[Opening Entries supplied section]

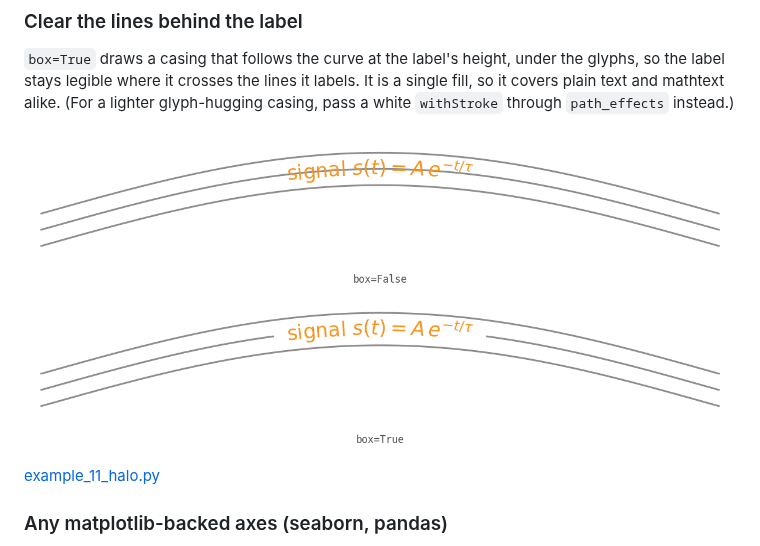
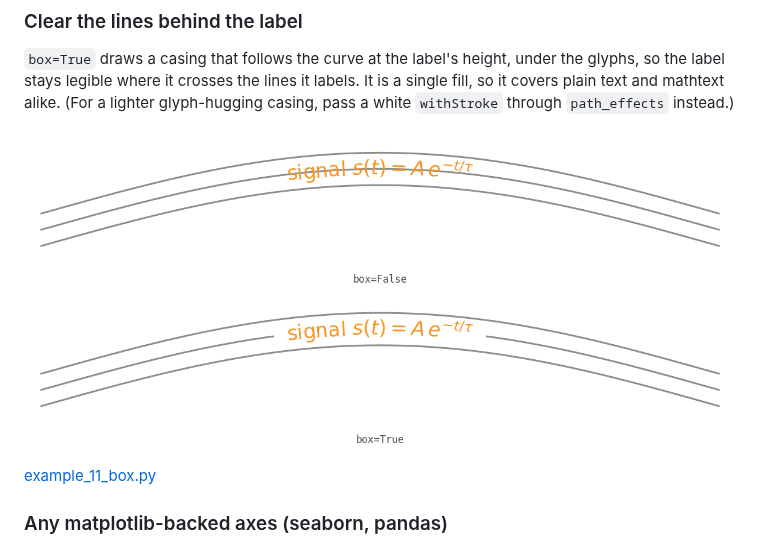
Before and after one commit to thiebes/curved-text, a Markdown page: examples/README.md, the part around the change. Rendered like a GitHub page.

Commit message:
Rename example 11 from halo to box to match the feature

```diff
--- a/examples/README.md
+++ b/examples/README.md
@@ -128,9 +128,9 @@ the glyphs, so the label stays legible where it crosses the lines it labels. It
 is a single fill, so it covers plain text and mathtext alike. (For a lighter
 glyph-hugging casing, pass a white `withStroke` through `path_effects` instead.)
 
-![A label cleared from the lines it crosses by a white casing](images/11_halo.png)
+![A label cleared from the lines it crosses by a white casing](images/11_box.png)
 
-[example_11_halo.py](example_11_halo.py)
+[example_11_box.py](example_11_box.py)
 
 ### Any matplotlib-backed axes (seaborn, pandas)
 
```
Also changed, not shown: README.md (+1 -1 lines), examples/images/11_box.png (renamed from examples/images/11_halo.png), 3 other files.
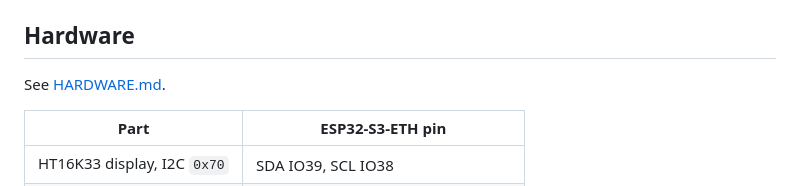
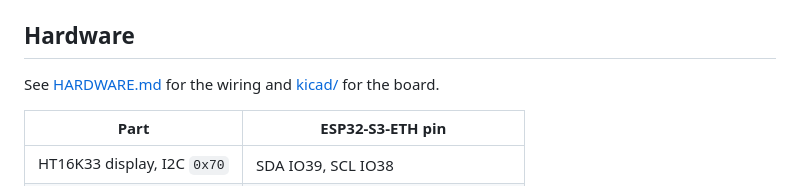
Before and after one commit to mbustosorg/rhb-poof-controller, a Markdown page: README.md, the part around the change. Rendered like a GitHub page.

```diff
--- a/README.md
+++ b/README.md
@@ -35,7 +35,7 @@ All on UDP 8888, except the body display at `192.168.1.3:10002`.
 Hardware
 --------
 
-See [HARDWARE.md](HARDWARE.md).
+See [HARDWARE.md](HARDWARE.md) for the wiring and [kicad/](kicad/README.md) for the board.
 
 | Part | ESP32-S3-ETH pin |
 | --- | --- |
```
Also changed, not shown: HARDWARE.md (+1 -1 lines), kicad/README.md (+10 -21 lines), kicad/board.png, 17 other files.
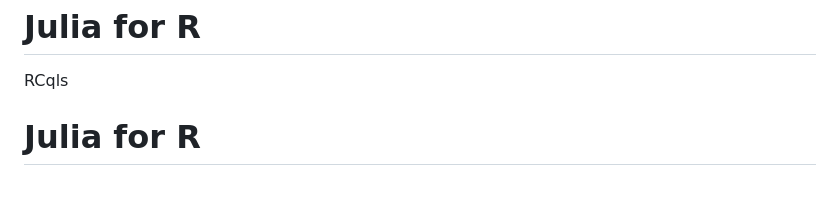
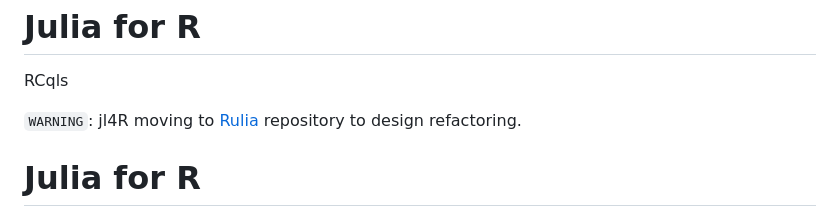
Before and after one commit to rcqls/jl4R, a Markdown page: README.md, the part around the change. Drawn GitHub-style; blank space fills up the shorter version.

```diff
--- a/README.md
+++ b/README.md
@@ -1,6 +1,9 @@
 Julia for R
 ================
 RCqls
+
+`WARNING`: jl4R moving to [Rulia](https://github.com/rcqls/Rulia.git) repository to design refactoring.
+
 
 # Julia for R
 
```
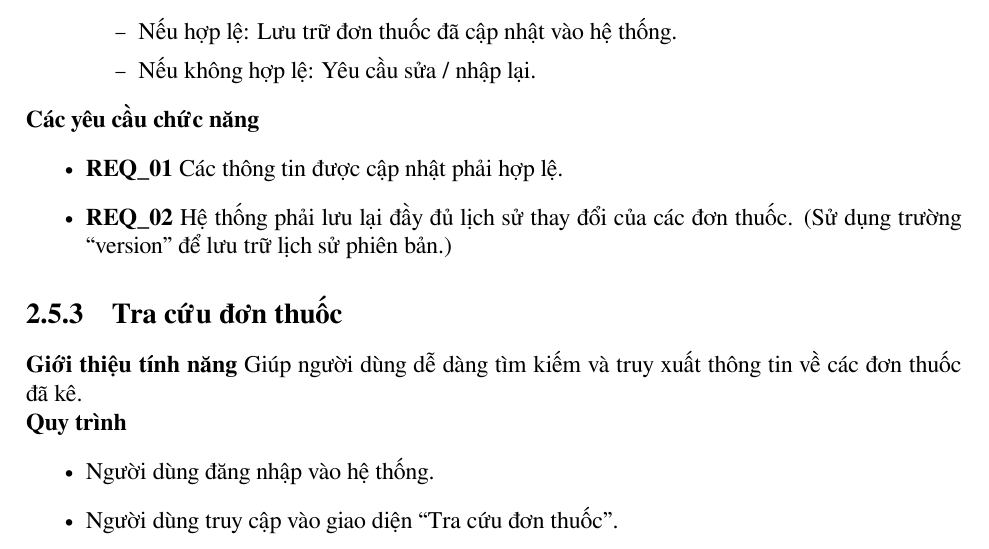
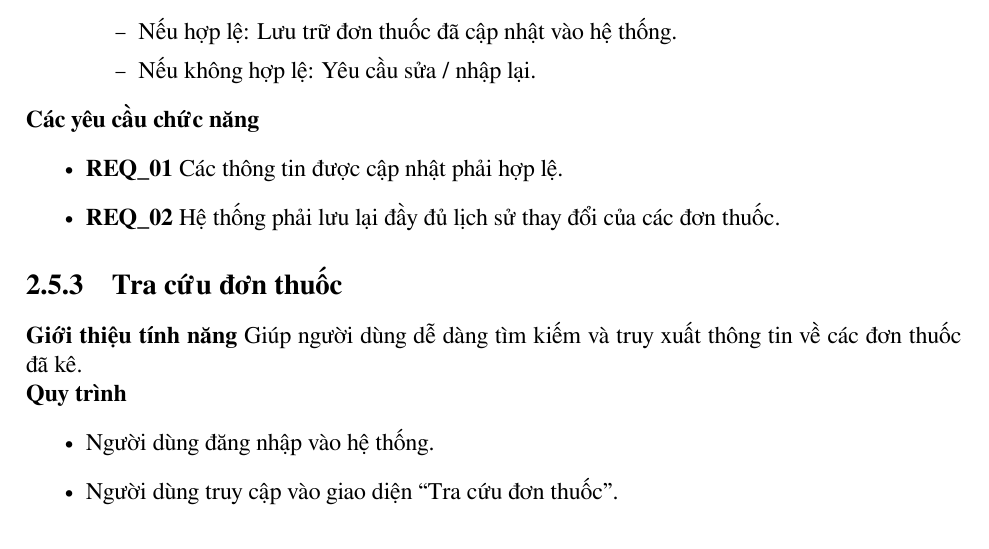
Before and after one commit to MeReMa-UIT/final-report, a LaTeX document (src/main.tex, which reads src/chapters/2/sys_feat/prescription_mnm.tex): part of page 20 of 23, cut so that both start at the same text. Compiled offline with XeLaTeX.

Commit message:
merge: feat/chap2

```diff
--- a/src/chapters/2/sys_feat/prescription_mnm.tex
+++ b/src/chapters/2/sys_feat/prescription_mnm.tex
@@ -56,7 +56,7 @@ Cho phép bác sĩ điều chỉnh thông tin đơn thuốc đã kê trước đ
 \noindent \textbf{Các yêu cầu chức năng}
 \begin{itemize}
     \item \textbf{REQ\_01} Các thông tin được cập nhật phải hợp lệ.
-    \item \textbf{REQ\_02} Hệ thống phải lưu lại đầy đủ lịch sử thay đổi của các đơn thuốc. (Sử dụng trường ``version'' để lưu trữ lịch sử phiên bản.)
+    \item \textbf{REQ\_02} Hệ thống phải lưu lại đầy đủ lịch sử thay đổi của các đơn thuốc.
 \end{itemize}
 
 \subsection{Tra cứu đơn thuốc}
```
Also changed, not shown: src/chapters/2/sys_feat/med_rec_mnm.tex (+1 -1 lines), src/main.tex (line endings or trailing spaces), 5 other files.
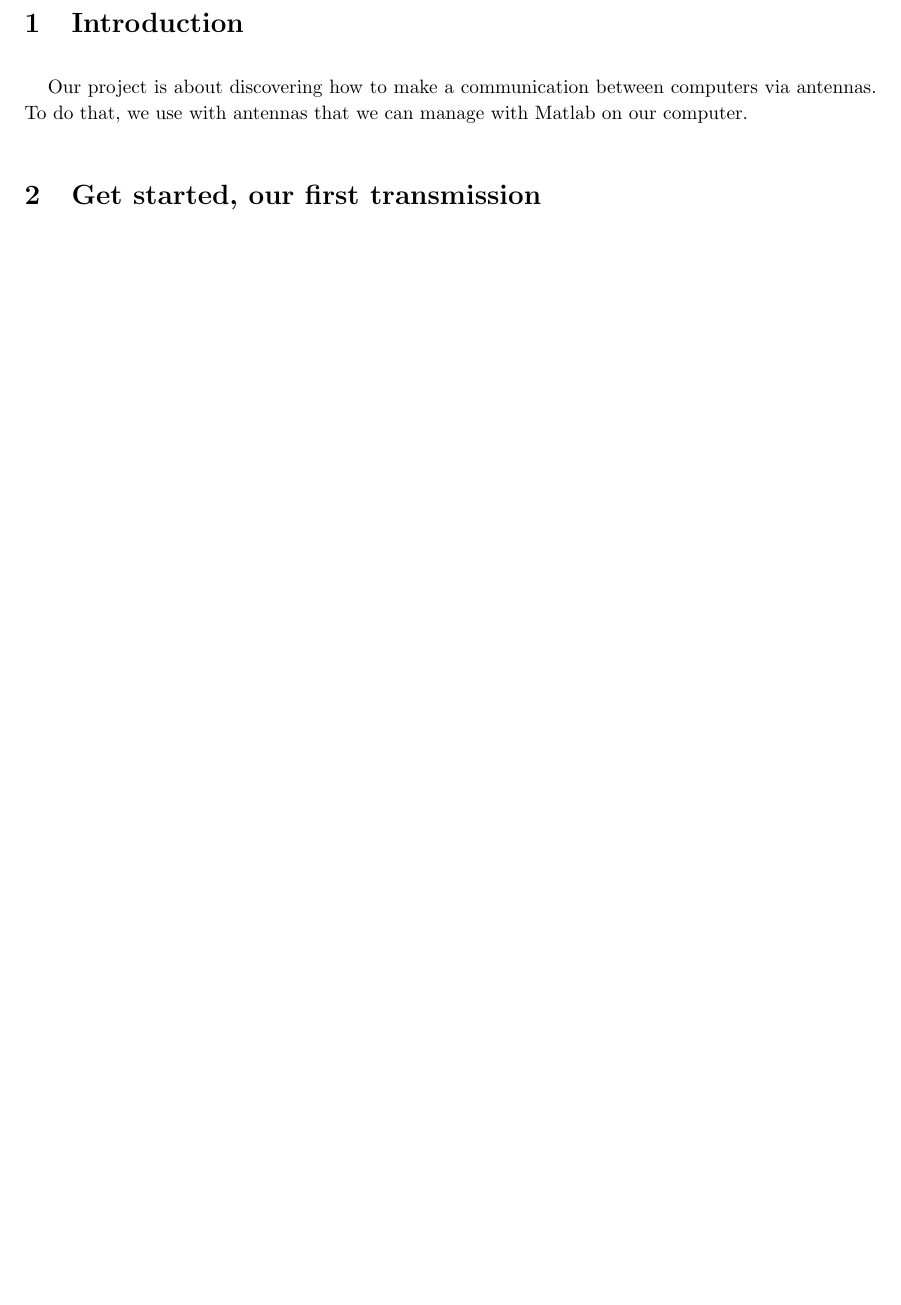
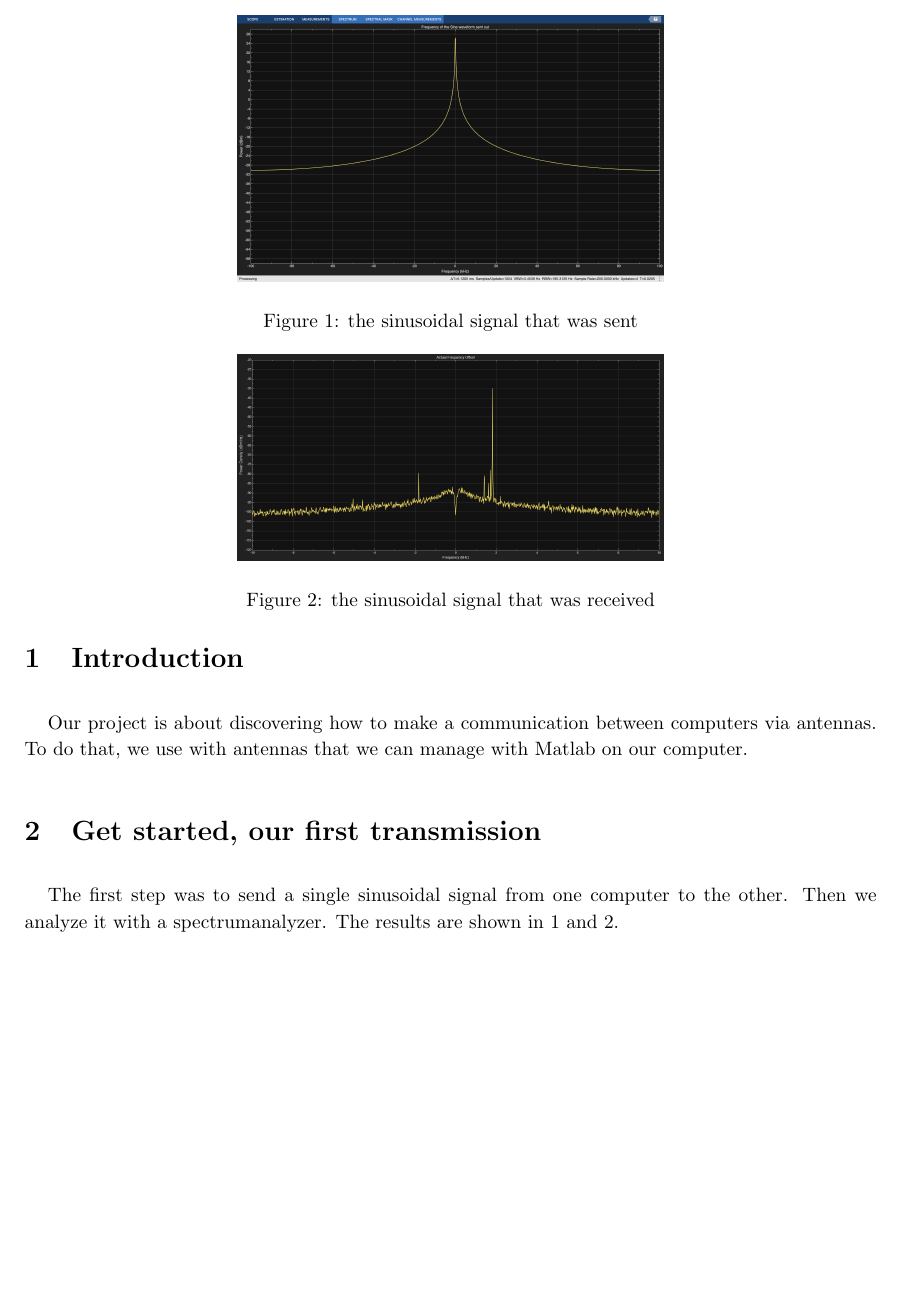
Before and after one commit to Vaanemm/transmission_project, a LaTeX document (transmission.tex, which reads first_transmission.tex): part of page 2 of 2, cut at the place of the change, the shorter picture padded with empty space. Compiled offline with pdfLaTeX.

Commit message:
First results

```diff
--- a/first_transmission.tex
+++ b/first_transmission.tex
@@ -1 +1,16 @@
-/
+The first step was to send a single sinusoidal signal from one computer to the other.
+Then we analyze it with a spectrumanalyzer. The results are shown in \ref{fig:sinus_sent} and \ref{fig:sinus_received}.
+
+\begin{figure}
+    \centering
+    \includegraphics[width=0.5\textwidth]{transmitted_sin.png}
+    \caption{the sinusoidal signal that was sent}
+    \label{fig:sinus_sent} % Optional: adds a label for cross-referencing
+\end{figure}
+
+\begin{figure}
+    \centering
+    \includegraphics[width=0.5\textwidth]{reveived_sin.png}
+    \caption{the sinusoidal signal that was received}
+    \label{fig:sinus_received} % Optional: adds a label for cross-referencing
+\end{figure}
```
Also changed, not shown: introduction.tex (line endings or trailing spaces), transmission.pdf.
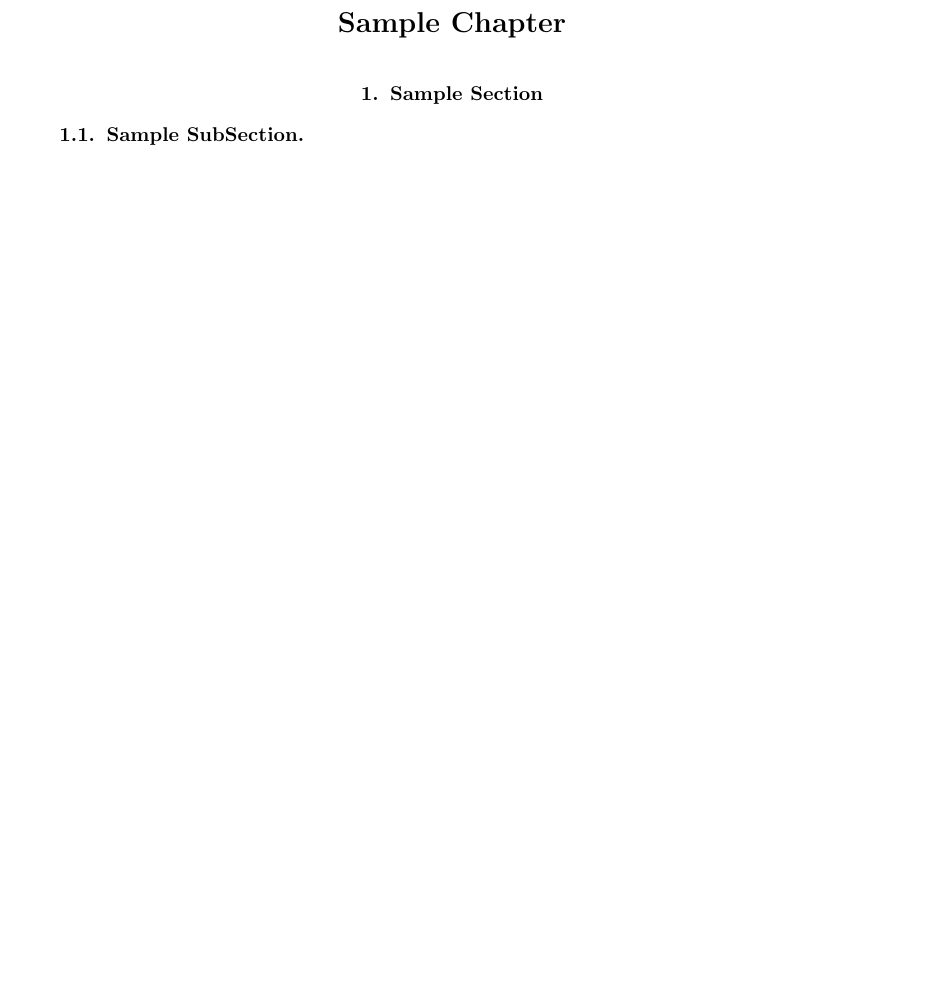
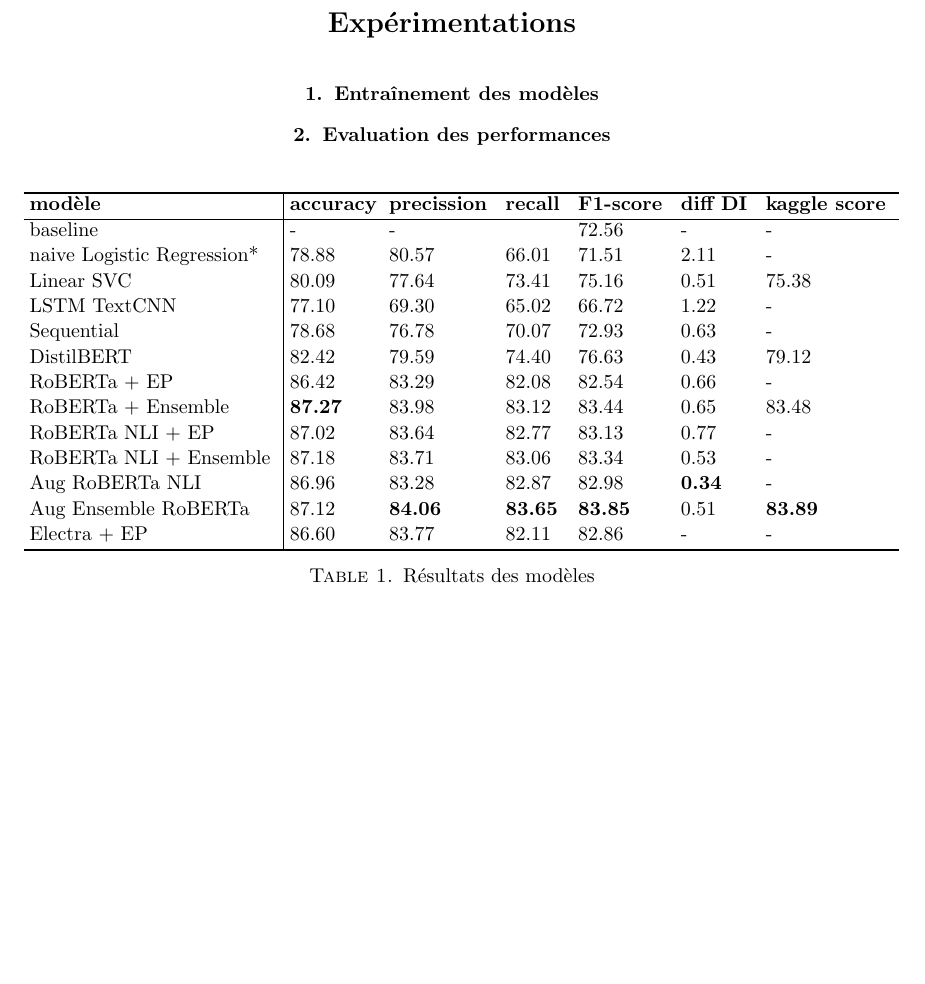
Before and after one commit to ajadam/NLPChallenge2021, a LaTeX book (report/master.tex, which reads report/exp.tex): part of page 13 of 17, cut at the place of the change. Compiled offline with pdfLaTeX.

Commit message:
report | exp perfs

```diff
--- a/report/exp.tex
+++ b/report/exp.tex
@@ -1,9 +1,46 @@
-\chapter{Sample Chapter}
+\chapter{Expérimentations}
 
-\section{Sample Section}
+\section{Entraînement des modèles}
 \label{sec:sample-section}
 
-\subsection{Sample SubSection}
+\section{Evaluation des performances}
+
+\begin{table}[ht!]
+    $$\vbox{
+    \offinterlineskip
+    \halign{
+    \strut
+    \vrule height1ex depth1ex width0px #
+    &\kern3pt #\hfil\kern3pt\vrule
+    &\kern3pt #\hfil\kern3pt
+    &\kern3pt #\hfil\kern3pt
+    &\kern3pt #\hfil\kern3pt
+    &\kern3pt #\hfil\kern3pt
+    &\kern3pt #\hfil\kern3pt
+    &\kern3pt #\hfil\kern3pt
+    \cr
+    \noalign{\hrule height0.8pt}
+     & \textbf{modèle}                      & \textbf{accuracy}& \textbf{precission} & \textbf{recall} & \textbf{F1-score} & \textbf{diff DI} & \textbf{kaggle score}                  \cr
+    \noalign{\hrule}
+     & baseline                   & -        & -          &        & 72.56    & -       & -                             \cr
+     & naive Logistic Regression* & 78.88    & 80.57      & 66.01  & 71.51    & 2.11    & -                             \cr
+     & Linear SVC                 & 80.09    & 77.64      & 73.41  & 75.16    & 0.51    & 75.38                         \cr
+     & LSTM TextCNN               & 77.10    & 69.30      & 65.02  & 66.72    & 1.22    & -                             \cr
+     & Sequential                 & 78.68    & 76.78      & 70.07  & 72.93    & 0.63    & -                             \cr
+     & DistilBERT                 & 82.42    & 79.59      & 74.40  & 76.63    & 0.43    & 79.12                         \cr
+     & RoBERTa + EP               & 86.42    & 83.29      & 82.08  & 82.54    & 0.66    & -                             \cr
+     & RoBERTa + Ensemble         & \textbf{87.27} & 83.98      & 83.12  & 83.44    & 0.65    & 83.48                         \cr
+     & RoBERTa NLI + EP           & 87.02    & 83.64      & 82.77  & 83.13    & 0.77    & -                             \cr
+     & RoBERTa NLI + Ensemble     & 87.18    & 83.71      & 83.06  & 83.34    & 0.53    & -                             \cr
+     & Aug RoBERTa NLI            & 86.96    & 83.28      & 82.87  & 82.98    & \textbf{0.34} & -                             \cr
+     & Aug Ensemble RoBERTa       & 87.12    & \textbf{84.06} & \textbf{83.65} & \textbf{83.85} & 0.51  & \textbf{83.89}        \cr
+     & Electra + EP               & 86.60    & 83.77      & 82.11  & 82.86    & -       & -                            \cr
+    \noalign{\hrule height0.8pt}
+    }
+    }$$
+    \caption{Résultats des modèles}
+    \label{table:1}
+    \end{table}
 
 
 %%% Local Variables:
```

[Closing Entries supplied section]

Exercise requirements :: Search the records above for the string "shown". Report each line that has it.

Task output ::
Also changed, not shown: README.md (+1 -1 lines), examples/images/11_box.png (renamed from examples/images/11_halo.png), 3 other files.
Also changed, not shown: HARDWARE.md (+1 -1 lines), kicad/README.md (+10 -21 lines), kicad/board.png, 17 other files.
Also changed, not shown: src/chapters/2/sys_feat/med_rec_mnm.tex (+1 -1 lines), src/main.tex (line endings or trailing spaces), 5 other files.
+Then we analyze it with a spectrumanalyzer. The results are shown in \ref{fig:sinus_sent} and \ref{fig:sinus_received}.
Also changed, not shown: introduction.tex (line endings or trailing spaces), transmission.pdf.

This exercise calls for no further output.